- _Work instructions_:
Please return the data that follows precisely as written, but without the images.

»»

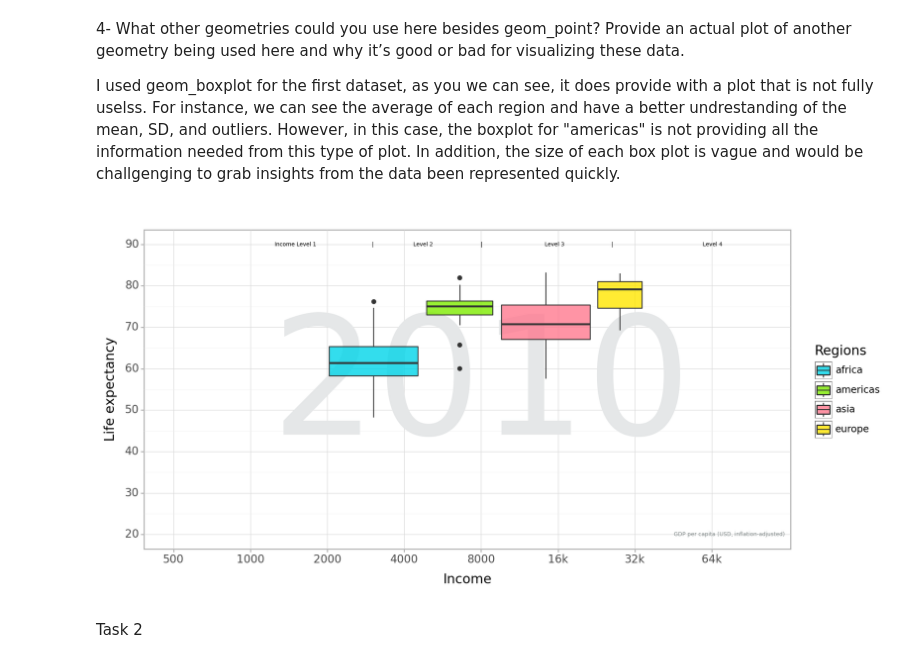
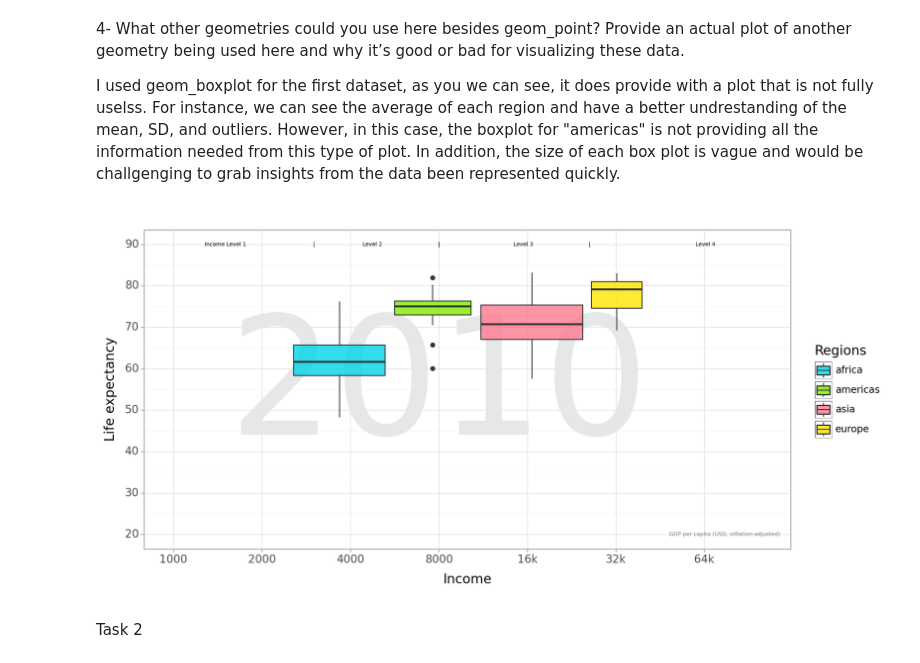
Before and after one commit to mehrpad99/lab1_Mehrpad_Moattari, a Jupyter notebook: Main.ipynb, the cells around one changed output. Drawn from its saved outputs; the diff is of its cells as text; code cells hidden in the pictures.

```diff
--- a/Main.ipynb
+++ b/Main.ipynb
@@ -152,41 +152,41 @@ plot4 = (
 
     # X-Axis
     + scale_x_continuous(
-                    limits = ([500,100000]),
-                    breaks=([500, 1000, 2000, 4000, 8000, 16000, 32000, 64000]),
-                    labels = [500, 1000, 2000, 4000, 8000, "16k", "32k", "64k"],
+                    limits = ([1000,100000]),
+                    breaks=([1000, 2000, 4000, 8000, 16000, 32000, 64000]),
+                    labels = [1000, 2000, 4000, 8000, "16k", "32k", "64k"],
                     trans = 'log2')
 
 
     # Y-Axis
     + scale_y_continuous(
         limits=(20, 90),  # Adjusting y limits
         breaks=list(range(20,100, 10))  # Setting y-axis tick breaks
     )
     + scale_fill_manual(values=region_colors_plot1, name="Regions")  # Using custom colors
 
 
     + theme_light()  # Using a light theme
 
     #Re-Adjusting the size of the plot
     + theme(figure_size=(10,5))
 
 
     + theme(
         legend_position="right",  # Positioning the legend to the right
         legend_title=element_text(size=12),  # Adjusting legend title size
         axis_title=element_text(size=12),  # Adjusting axis title size
         axis_text=element_text(size=10)  # Adjusting axis text size
     )
     + xlab("Income")
     + ylab("Life expectancy")
     + guides(size=False)
 
 )
 
 print(plot4)
 # %% [output]
-[figure, old version]
+[figure, new version]
 # %% [markdown]
 Task 2
 # %% [markdown]
```
Also changed, not shown: parts of 6 cells of this notebook.
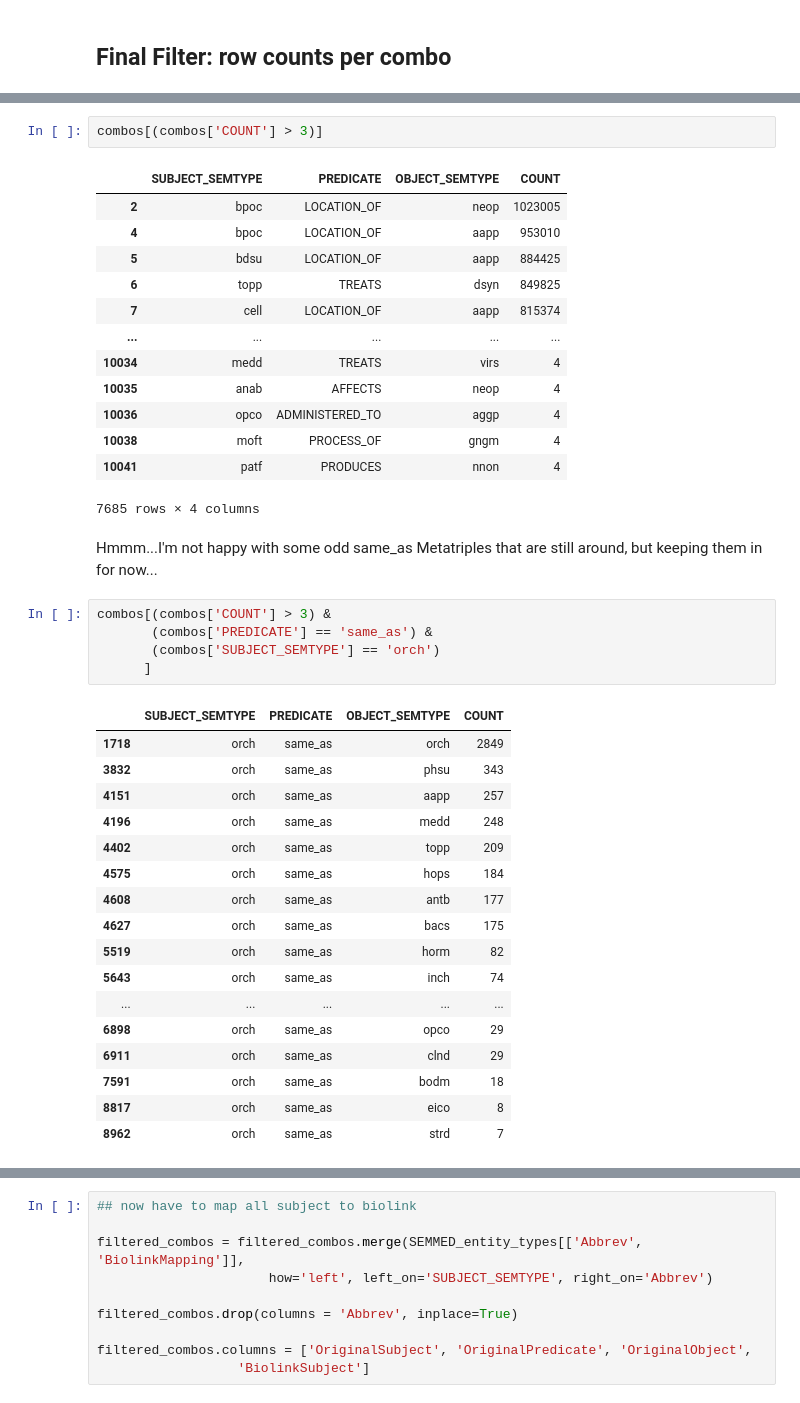
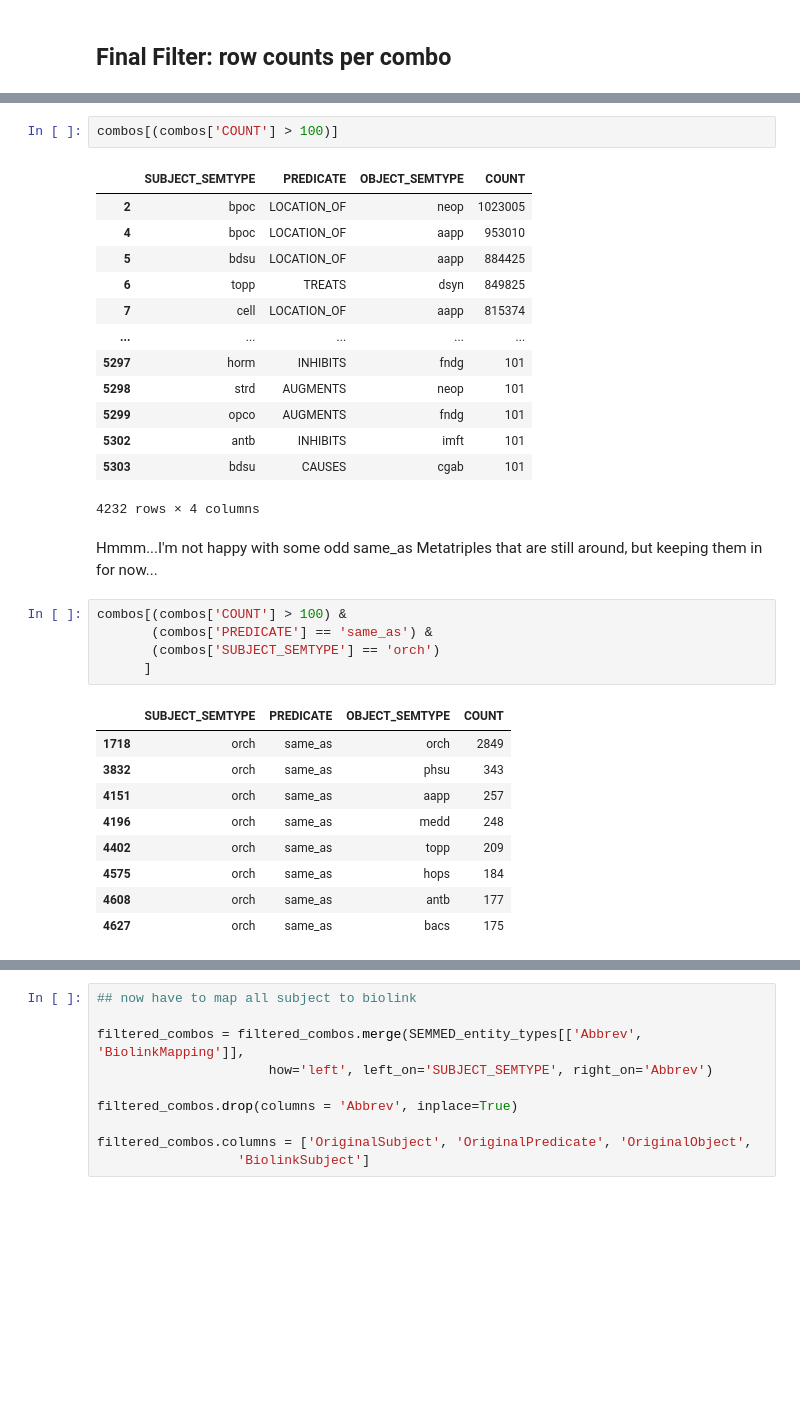
Before and after one commit to NCATS-Tangerine/translator-api-registry, a Jupyter notebook: semmeddb/AutoGen_SEMMEDDB.ipynb, the cells around one changed output, grey strips where cells are left out. Cells and saved outputs as stored; diff of their text form; blank space fills up the shorter version.

```diff
--- a/semmeddb/AutoGen_SEMMEDDB.ipynb
+++ b/semmeddb/AutoGen_SEMMEDDB.ipynb
@@ -1276,5 +1278,5 @@ Counts right now are still based on predication. For now, [we want > 3 publicati
 # %%
-combos[(combos['COUNT'] > 3)]
+combos[(combos['COUNT'] > 100)]
 # %% [output]
 |  | SUBJECT_SEMTYPE | PREDICATE | OBJECT_SEMTYPE | COUNT |
 | 2 | bpoc | LOCATION_OF | neop | 1023005 |
@@ -1283,35 +1285,27 @@ combos[(combos['COUNT'] > 3)]
 | 6 | topp | TREATS | dsyn | 849825 |
 | 7 | cell | LOCATION_OF | aapp | 815374 |
 | ... | ... | ... | ... | ... |
-| 10034 | medd | TREATS | virs | 4 |
-| 10035 | anab | AFFECTS | neop | 4 |
-| 10036 | opco | ADMINISTERED_TO | aggp | 4 |
-| 10038 | moft | PROCESS_OF | gngm | 4 |
-| 10041 | patf | PRODUCES | nnon | 4 |
+| 5297 | horm | INHIBITS | fndg | 101 |
+| 5298 | strd | AUGMENTS | neop | 101 |
+| 5299 | opco | AUGMENTS | fndg | 101 |
+| 5302 | antb | INHIBITS | imft | 101 |
+| 5303 | bdsu | CAUSES | cgab | 101 |
-7685 rows × 4 columns
+4232 rows × 4 columns
 # %% [markdown]
 Hmmm...I'm not happy with some odd same_as Metatriples that are still around, but keeping them in for now...
 # %%
-combos[(combos['COUNT'] > 3) &
+combos[(combos['COUNT'] > 100) &
        (combos['PREDICATE'] == 'same_as') &
        (combos['SUBJECT_SEMTYPE'] == 'orch')
       ]
 # %% [output]
 |  | SUBJECT_SEMTYPE | PREDICATE | OBJECT_SEMTYPE | COUNT |
 | 1718 | orch | same_as | orch | 2849 |
 | 3832 | orch | same_as | phsu | 343 |
 | 4151 | orch | same_as | aapp | 257 |
 | 4196 | orch | same_as | medd | 248 |
 | 4402 | orch | same_as | topp | 209 |
 | 4575 | orch | same_as | hops | 184 |
 | 4608 | orch | same_as | antb | 177 |
 | 4627 | orch | same_as | bacs | 175 |
-| 5519 | orch | same_as | horm | 82 |
-| 5643 | orch | same_as | inch | 74 |
-| ... | ... | ... | ... | ... |
-| 6898 | orch | same_as | opco | 29 |
-| 6911 | orch | same_as | clnd | 29 |
-| 7591 | orch | same_as | bodm | 18 |
-| 8817 | orch | same_as | eico | 8 |
-| 8962 | orch | same_as | strd | 7 |
 # %%
```
Also changed, not shown: parts of 11 cells of this notebook, 3 other files.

««

- _Result of this exercise_:
Before and after one commit to mehrpad99/lab1_Mehrpad_Moattari, a Jupyter notebook: Main.ipynb, the cells around one changed output. Drawn from its saved outputs; the diff is of its cells as text; code cells hidden in the pictures.

```diff
--- a/Main.ipynb
+++ b/Main.ipynb
@@ -152,41 +152,41 @@ plot4 = (
 
     # X-Axis
     + scale_x_continuous(
-                    limits = ([500,100000]),
-                    breaks=([500, 1000, 2000, 4000, 8000, 16000, 32000, 64000]),
-                    labels = [500, 1000, 2000, 4000, 8000, "16k", "32k", "64k"],
+                    limits = ([1000,100000]),
+                    breaks=([1000, 2000, 4000, 8000, 16000, 32000, 64000]),
+                    labels = [1000, 2000, 4000, 8000, "16k", "32k", "64k"],
                     trans = 'log2')
 
 
     # Y-Axis
     + scale_y_continuous(
         limits=(20, 90),  # Adjusting y limits
         breaks=list(range(20,100, 10))  # Setting y-axis tick breaks
     )
     + scale_fill_manual(values=region_colors_plot1, name="Regions")  # Using custom colors
 
 
     + theme_light()  # Using a light theme
 
     #Re-Adjusting the size of the plot
     + theme(figure_size=(10,5))
 
 
     + theme(
         legend_position="right",  # Positioning the legend to the right
         legend_title=element_text(size=12),  # Adjusting legend title size
         axis_title=element_text(size=12),  # Adjusting axis title size
         axis_text=element_text(size=10)  # Adjusting axis text size
     )
     + xlab("Income")
     + ylab("Life expectancy")
     + guides(size=False)
 
 )
 
 print(plot4)
 # %% [output]
-[figure, old version]
+[figure, new version]
 # %% [markdown]
 Task 2
 # %% [markdown]
```
Also changed, not shown: parts of 6 cells of this notebook.
Before and after one commit to NCATS-Tangerine/translator-api-registry, a Jupyter notebook: semmeddb/AutoGen_SEMMEDDB.ipynb, the cells around one changed output, grey strips where cells are left out. Cells and saved outputs as stored; diff of their text form; blank space fills up the shorter version.

```diff
--- a/semmeddb/AutoGen_SEMMEDDB.ipynb
+++ b/semmeddb/AutoGen_SEMMEDDB.ipynb
@@ -1276,5 +1278,5 @@ Counts right now are still based on predication. For now, [we want > 3 publicati
 # %%
-combos[(combos['COUNT'] > 3)]
+combos[(combos['COUNT'] > 100)]
 # %% [output]
 |  | SUBJECT_SEMTYPE | PREDICATE | OBJECT_SEMTYPE | COUNT |
 | 2 | bpoc | LOCATION_OF | neop | 1023005 |
@@ -1283,35 +1285,27 @@ combos[(combos['COUNT'] > 3)]
 | 6 | topp | TREATS | dsyn | 849825 |
 | 7 | cell | LOCATION_OF | aapp | 815374 |
 | ... | ... | ... | ... | ... |
-| 10034 | medd | TREATS | virs | 4 |
-| 10035 | anab | AFFECTS | neop | 4 |
-| 10036 | opco | ADMINISTERED_TO | aggp | 4 |
-| 10038 | moft | PROCESS_OF | gngm | 4 |
-| 10041 | patf | PRODUCES | nnon | 4 |
+| 5297 | horm | INHIBITS | fndg | 101 |
+| 5298 | strd | AUGMENTS | neop | 101 |
+| 5299 | opco | AUGMENTS | fndg | 101 |
+| 5302 | antb | INHIBITS | imft | 101 |
+| 5303 | bdsu | CAUSES | cgab | 101 |
-7685 rows × 4 columns
+4232 rows × 4 columns
 # %% [markdown]
 Hmmm...I'm not happy with some odd same_as Metatriples that are still around, but keeping them in for now...
 # %%
-combos[(combos['COUNT'] > 3) &
+combos[(combos['COUNT'] > 100) &
        (combos['PREDICATE'] == 'same_as') &
        (combos['SUBJECT_SEMTYPE'] == 'orch')
       ]
 # %% [output]
 |  | SUBJECT_SEMTYPE | PREDICATE | OBJECT_SEMTYPE | COUNT |
 | 1718 | orch | same_as | orch | 2849 |
 | 3832 | orch | same_as | phsu | 343 |
 | 4151 | orch | same_as | aapp | 257 |
 | 4196 | orch | same_as | medd | 248 |
 | 4402 | orch | same_as | topp | 209 |
 | 4575 | orch | same_as | hops | 184 |
 | 4608 | orch | same_as | antb | 177 |
 | 4627 | orch | same_as | bacs | 175 |
-| 5519 | orch | same_as | horm | 82 |
-| 5643 | orch | same_as | inch | 74 |
-| ... | ... | ... | ... | ... |
-| 6898 | orch | same_as | opco | 29 |
-| 6911 | orch | same_as | clnd | 29 |
-| 7591 | orch | same_as | bodm | 18 |
-| 8817 | orch | same_as | eico | 8 |
-| 8962 | orch | same_as | strd | 7 |
 # %%
```
Also changed, not shown: parts of 11 cells of this notebook, 3 other files.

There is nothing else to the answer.